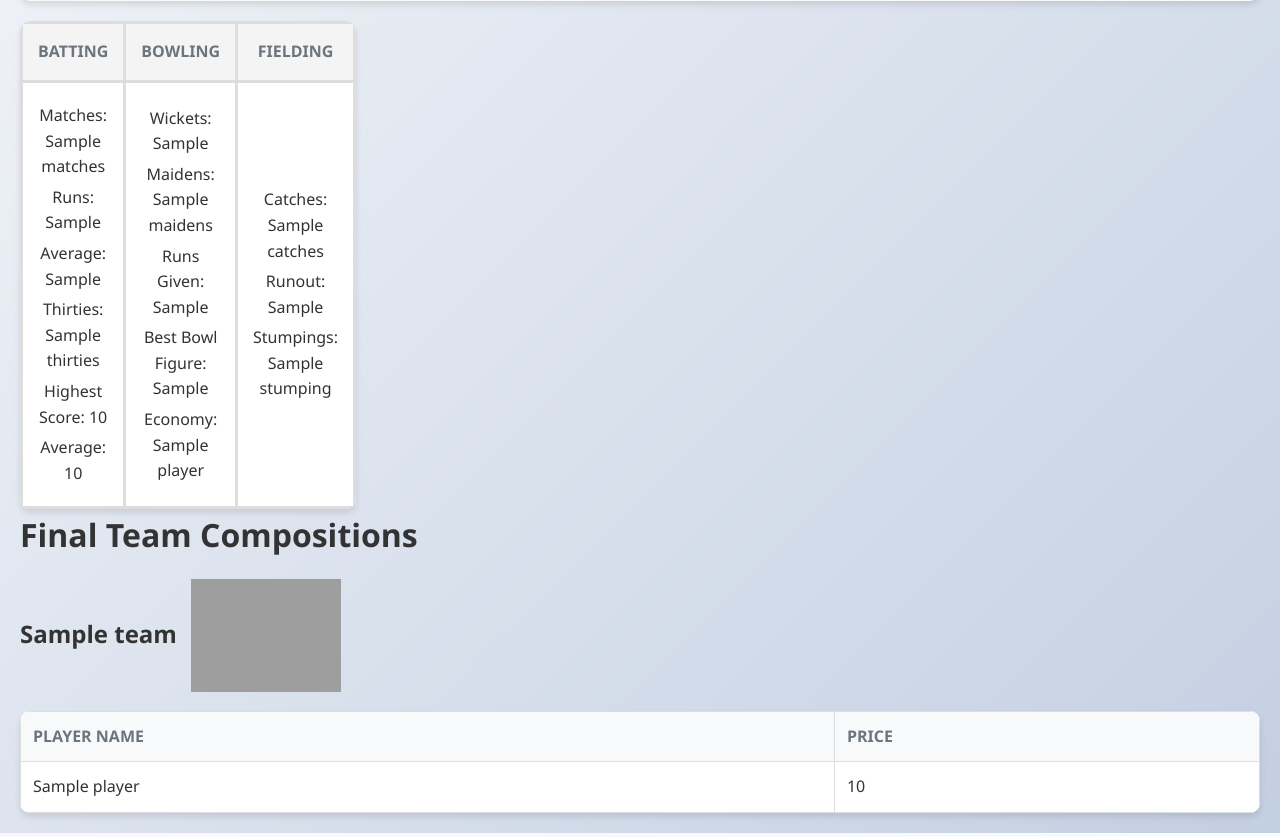
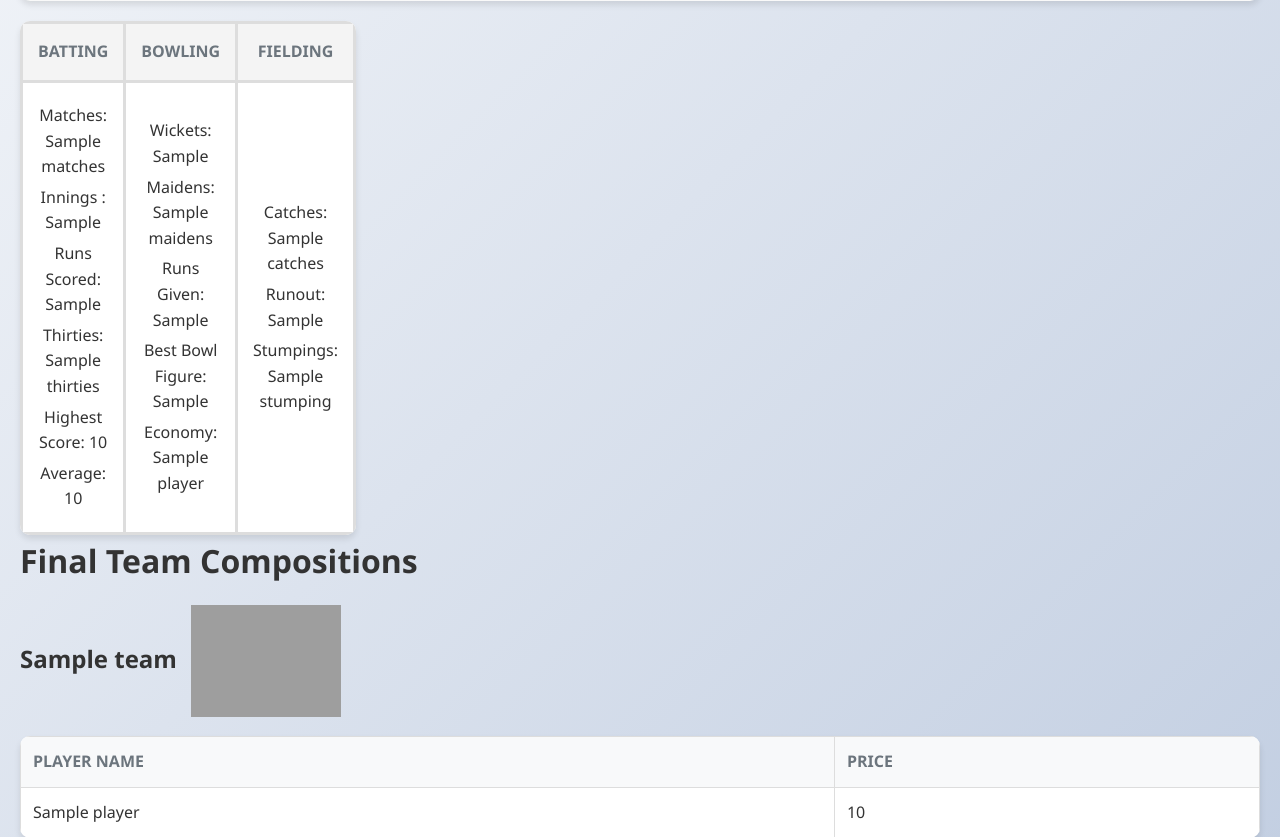
Before and after one commit to rajdshah/Cricket_Auction, a Flask app: template templates/view_info.html in a window 1280 px wide. Shown: the part 358-1195 px from the top of the page. Run offline with Flask 3, Linux system fonts and the light colour scheme; the template is opened without the code that fills it: most values are stand-ins (such as "Sample title", 1, 10 or a date in 2020); grey boxes marked "Sample" are stand-in pictures; grey boxes are pictures that could not be loaded.

Commit message:
Update view_info.html

```diff
--- a/templates/view_info.html
+++ b/templates/view_info.html
@@ -51,8 +51,8 @@
                     <tr>
                         <td>
                             <p>Matches: {{ player.Matches }}</p>
-                            <p>Runs: {{ player.Innings_Bat }}</p>
-                            <p>Average: {{ player.Runs_Scored }}</p>
+                            <p>Innings : {{ player.Innings_Bat }}</p>
+                            <p>Runs Scored: {{ player.Runs_Scored }}</p>
                             <p>Thirties: {{ player.Thirties }}</p>
                             <p>Highest Score: {{ player.High_Score }}</p>
                             <p>Average: {{ player.BatAvg}}</p>
```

####################

- WHAT THE TASK ASKS: What is the number of lines in the data that hold the word "player"? Reply with that number and nothing else.

- RESPONSE TO THE EXERCISE: 8